### YOUR ASSIGNMENT
Your answer must be every line below, repeated exactly.

=====

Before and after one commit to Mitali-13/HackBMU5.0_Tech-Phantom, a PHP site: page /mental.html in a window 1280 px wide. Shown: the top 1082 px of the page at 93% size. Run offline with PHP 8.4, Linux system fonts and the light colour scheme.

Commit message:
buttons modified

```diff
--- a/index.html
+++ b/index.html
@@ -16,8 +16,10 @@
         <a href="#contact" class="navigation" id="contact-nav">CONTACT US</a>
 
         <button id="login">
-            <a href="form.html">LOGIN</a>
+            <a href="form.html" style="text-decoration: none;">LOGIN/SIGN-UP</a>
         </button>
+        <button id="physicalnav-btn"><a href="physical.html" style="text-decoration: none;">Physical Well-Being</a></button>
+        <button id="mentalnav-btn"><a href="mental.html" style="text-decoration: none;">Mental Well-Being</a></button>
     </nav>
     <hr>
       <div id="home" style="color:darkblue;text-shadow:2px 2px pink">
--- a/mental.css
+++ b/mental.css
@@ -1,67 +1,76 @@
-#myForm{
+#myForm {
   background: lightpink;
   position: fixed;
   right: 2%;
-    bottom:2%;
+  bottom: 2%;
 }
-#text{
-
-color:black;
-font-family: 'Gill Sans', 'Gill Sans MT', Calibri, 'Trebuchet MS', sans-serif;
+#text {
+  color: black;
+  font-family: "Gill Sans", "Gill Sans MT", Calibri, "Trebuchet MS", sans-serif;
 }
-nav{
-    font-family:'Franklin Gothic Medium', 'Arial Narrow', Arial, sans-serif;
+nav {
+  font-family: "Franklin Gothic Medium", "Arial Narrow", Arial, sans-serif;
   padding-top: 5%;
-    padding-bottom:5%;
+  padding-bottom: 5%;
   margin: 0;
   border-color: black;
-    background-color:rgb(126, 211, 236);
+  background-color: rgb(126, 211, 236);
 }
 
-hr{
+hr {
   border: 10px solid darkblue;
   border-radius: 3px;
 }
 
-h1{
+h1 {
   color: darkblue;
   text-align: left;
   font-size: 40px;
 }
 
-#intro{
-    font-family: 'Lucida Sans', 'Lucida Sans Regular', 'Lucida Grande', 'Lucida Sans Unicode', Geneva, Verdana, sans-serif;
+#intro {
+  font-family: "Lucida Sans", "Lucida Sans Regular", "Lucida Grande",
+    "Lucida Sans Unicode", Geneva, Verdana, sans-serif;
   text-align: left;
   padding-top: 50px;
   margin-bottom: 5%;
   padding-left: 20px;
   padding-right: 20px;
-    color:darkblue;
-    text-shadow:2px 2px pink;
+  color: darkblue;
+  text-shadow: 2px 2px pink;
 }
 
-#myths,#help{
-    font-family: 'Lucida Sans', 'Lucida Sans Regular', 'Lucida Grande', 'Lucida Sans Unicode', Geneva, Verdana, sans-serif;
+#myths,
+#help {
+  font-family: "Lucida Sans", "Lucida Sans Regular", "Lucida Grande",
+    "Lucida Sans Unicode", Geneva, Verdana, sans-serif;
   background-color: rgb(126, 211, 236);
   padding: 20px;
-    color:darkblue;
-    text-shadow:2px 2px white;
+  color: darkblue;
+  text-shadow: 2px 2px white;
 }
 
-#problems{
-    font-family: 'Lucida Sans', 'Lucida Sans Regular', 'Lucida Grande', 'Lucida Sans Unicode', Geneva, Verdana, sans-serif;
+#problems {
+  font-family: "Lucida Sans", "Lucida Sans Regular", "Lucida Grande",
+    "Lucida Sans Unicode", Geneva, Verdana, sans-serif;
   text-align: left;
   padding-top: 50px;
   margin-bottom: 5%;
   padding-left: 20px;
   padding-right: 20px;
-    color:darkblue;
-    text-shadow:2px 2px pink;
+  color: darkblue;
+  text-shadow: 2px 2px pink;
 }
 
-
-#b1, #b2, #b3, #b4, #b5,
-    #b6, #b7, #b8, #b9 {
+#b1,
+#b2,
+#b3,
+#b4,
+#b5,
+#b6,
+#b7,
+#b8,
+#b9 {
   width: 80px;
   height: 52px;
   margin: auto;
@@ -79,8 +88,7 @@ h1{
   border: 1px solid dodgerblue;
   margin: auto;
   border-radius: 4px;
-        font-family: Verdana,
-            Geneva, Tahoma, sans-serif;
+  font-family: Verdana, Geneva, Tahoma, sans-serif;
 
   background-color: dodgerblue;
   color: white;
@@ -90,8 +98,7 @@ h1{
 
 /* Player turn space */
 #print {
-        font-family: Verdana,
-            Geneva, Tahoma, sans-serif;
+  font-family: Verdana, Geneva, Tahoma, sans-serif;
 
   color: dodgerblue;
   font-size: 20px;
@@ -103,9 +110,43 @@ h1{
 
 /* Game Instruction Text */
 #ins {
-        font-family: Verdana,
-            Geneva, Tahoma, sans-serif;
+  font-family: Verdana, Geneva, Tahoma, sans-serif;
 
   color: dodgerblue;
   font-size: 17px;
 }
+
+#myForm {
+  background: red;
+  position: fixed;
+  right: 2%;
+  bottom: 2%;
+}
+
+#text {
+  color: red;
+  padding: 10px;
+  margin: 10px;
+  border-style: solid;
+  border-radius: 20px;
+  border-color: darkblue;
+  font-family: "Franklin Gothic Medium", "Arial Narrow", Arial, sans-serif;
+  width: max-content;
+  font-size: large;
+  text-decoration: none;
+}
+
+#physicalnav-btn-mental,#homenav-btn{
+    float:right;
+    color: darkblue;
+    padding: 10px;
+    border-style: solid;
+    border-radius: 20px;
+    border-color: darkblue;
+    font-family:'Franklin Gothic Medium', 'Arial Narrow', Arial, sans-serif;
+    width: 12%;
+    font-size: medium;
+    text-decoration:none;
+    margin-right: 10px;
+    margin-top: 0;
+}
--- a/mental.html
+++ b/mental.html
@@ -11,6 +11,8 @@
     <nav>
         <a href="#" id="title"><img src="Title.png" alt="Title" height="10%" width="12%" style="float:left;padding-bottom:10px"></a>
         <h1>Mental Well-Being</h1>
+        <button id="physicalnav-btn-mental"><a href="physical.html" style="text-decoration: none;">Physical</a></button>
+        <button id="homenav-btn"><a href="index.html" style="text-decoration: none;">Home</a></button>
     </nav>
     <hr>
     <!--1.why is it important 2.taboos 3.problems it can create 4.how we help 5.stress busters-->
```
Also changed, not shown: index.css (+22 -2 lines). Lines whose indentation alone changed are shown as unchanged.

=====

### ANSWER BOX
Before and after one commit to Mitali-13/HackBMU5.0_Tech-Phantom, a PHP site: page /mental.html in a window 1280 px wide. Shown: the top 1082 px of the page at 93% size. Run offline with PHP 8.4, Linux system fonts and the light colour scheme.

Commit message:
buttons modified

```diff
--- a/index.html
+++ b/index.html
@@ -16,8 +16,10 @@
         <a href="#contact" class="navigation" id="contact-nav">CONTACT US</a>
 
         <button id="login">
-            <a href="form.html">LOGIN</a>
+            <a href="form.html" style="text-decoration: none;">LOGIN/SIGN-UP</a>
         </button>
+        <button id="physicalnav-btn"><a href="physical.html" style="text-decoration: none;">Physical Well-Being</a></button>
+        <button id="mentalnav-btn"><a href="mental.html" style="text-decoration: none;">Mental Well-Being</a></button>
     </nav>
     <hr>
       <div id="home" style="color:darkblue;text-shadow:2px 2px pink">
--- a/mental.css
+++ b/mental.css
@@ -1,67 +1,76 @@
-#myForm{
+#myForm {
   background: lightpink;
   position: fixed;
   right: 2%;
-    bottom:2%;
+  bottom: 2%;
 }
-#text{
-
-color:black;
-font-family: 'Gill Sans', 'Gill Sans MT', Calibri, 'Trebuchet MS', sans-serif;
+#text {
+  color: black;
+  font-family: "Gill Sans", "Gill Sans MT", Calibri, "Trebuchet MS", sans-serif;
 }
-nav{
-    font-family:'Franklin Gothic Medium', 'Arial Narrow', Arial, sans-serif;
+nav {
+  font-family: "Franklin Gothic Medium", "Arial Narrow", Arial, sans-serif;
   padding-top: 5%;
-    padding-bottom:5%;
+  padding-bottom: 5%;
   margin: 0;
   border-color: black;
-    background-color:rgb(126, 211, 236);
+  background-color: rgb(126, 211, 236);
 }
 
-hr{
+hr {
   border: 10px solid darkblue;
   border-radius: 3px;
 }
 
-h1{
+h1 {
   color: darkblue;
   text-align: left;
   font-size: 40px;
 }
 
-#intro{
-    font-family: 'Lucida Sans', 'Lucida Sans Regular', 'Lucida Grande', 'Lucida Sans Unicode', Geneva, Verdana, sans-serif;
+#intro {
+  font-family: "Lucida Sans", "Lucida Sans Regular", "Lucida Grande",
+    "Lucida Sans Unicode", Geneva, Verdana, sans-serif;
   text-align: left;
   padding-top: 50px;
   margin-bottom: 5%;
   padding-left: 20px;
   padding-right: 20px;
-    color:darkblue;
-    text-shadow:2px 2px pink;
+  color: darkblue;
+  text-shadow: 2px 2px pink;
 }
 
-#myths,#help{
-    font-family: 'Lucida Sans', 'Lucida Sans Regular', 'Lucida Grande', 'Lucida Sans Unicode', Geneva, Verdana, sans-serif;
+#myths,
+#help {
+  font-family: "Lucida Sans", "Lucida Sans Regular", "Lucida Grande",
+    "Lucida Sans Unicode", Geneva, Verdana, sans-serif;
   background-color: rgb(126, 211, 236);
   padding: 20px;
-    color:darkblue;
-    text-shadow:2px 2px white;
+  color: darkblue;
+  text-shadow: 2px 2px white;
 }
 
-#problems{
-    font-family: 'Lucida Sans', 'Lucida Sans Regular', 'Lucida Grande', 'Lucida Sans Unicode', Geneva, Verdana, sans-serif;
+#problems {
+  font-family: "Lucida Sans", "Lucida Sans Regular", "Lucida Grande",
+    "Lucida Sans Unicode", Geneva, Verdana, sans-serif;
   text-align: left;
   padding-top: 50px;
   margin-bottom: 5%;
   padding-left: 20px;
   padding-right: 20px;
-    color:darkblue;
-    text-shadow:2px 2px pink;
+  color: darkblue;
+  text-shadow: 2px 2px pink;
 }
 
-
-#b1, #b2, #b3, #b4, #b5,
-    #b6, #b7, #b8, #b9 {
+#b1,
+#b2,
+#b3,
+#b4,
+#b5,
+#b6,
+#b7,
+#b8,
+#b9 {
   width: 80px;
   height: 52px;
   margin: auto;
@@ -79,8 +88,7 @@ h1{
   border: 1px solid dodgerblue;
   margin: auto;
   border-radius: 4px;
-        font-family: Verdana,
-            Geneva, Tahoma, sans-serif;
+  font-family: Verdana, Geneva, Tahoma, sans-serif;
 
   background-color: dodgerblue;
   color: white;
@@ -90,8 +98,7 @@ h1{
 
 /* Player turn space */
 #print {
-        font-family: Verdana,
-            Geneva, Tahoma, sans-serif;
+  font-family: Verdana, Geneva, Tahoma, sans-serif;
 
   color: dodgerblue;
   font-size: 20px;
@@ -103,9 +110,43 @@ h1{
 
 /* Game Instruction Text */
 #ins {
-        font-family: Verdana,
-            Geneva, Tahoma, sans-serif;
+  font-family: Verdana, Geneva, Tahoma, sans-serif;
 
   color: dodgerblue;
   font-size: 17px;
 }
+
+#myForm {
+  background: red;
+  position: fixed;
+  right: 2%;
+  bottom: 2%;
+}
+
+#text {
+  color: red;
+  padding: 10px;
+  margin: 10px;
+  border-style: solid;
+  border-radius: 20px;
+  border-color: darkblue;
+  font-family: "Franklin Gothic Medium", "Arial Narrow", Arial, sans-serif;
+  width: max-content;
+  font-size: large;
+  text-decoration: none;
+}
+
+#physicalnav-btn-mental,#homenav-btn{
+    float:right;
+    color: darkblue;
+    padding: 10px;
+    border-style: solid;
+    border-radius: 20px;
+    border-color: darkblue;
+    font-family:'Franklin Gothic Medium', 'Arial Narrow', Arial, sans-serif;
+    width: 12%;
+    font-size: medium;
+    text-decoration:none;
+    margin-right: 10px;
+    margin-top: 0;
+}
--- a/mental.html
+++ b/mental.html
@@ -11,6 +11,8 @@
     <nav>
         <a href="#" id="title"><img src="Title.png" alt="Title" height="10%" width="12%" style="float:left;padding-bottom:10px"></a>
         <h1>Mental Well-Being</h1>
+        <button id="physicalnav-btn-mental"><a href="physical.html" style="text-decoration: none;">Physical</a></button>
+        <button id="homenav-btn"><a href="index.html" style="text-decoration: none;">Home</a></button>
     </nav>
     <hr>
     <!--1.why is it important 2.taboos 3.problems it can create 4.how we help 5.stress busters-->
```
Also changed, not shown: index.css (+22 -2 lines). Lines whose indentation alone changed are shown as unchanged.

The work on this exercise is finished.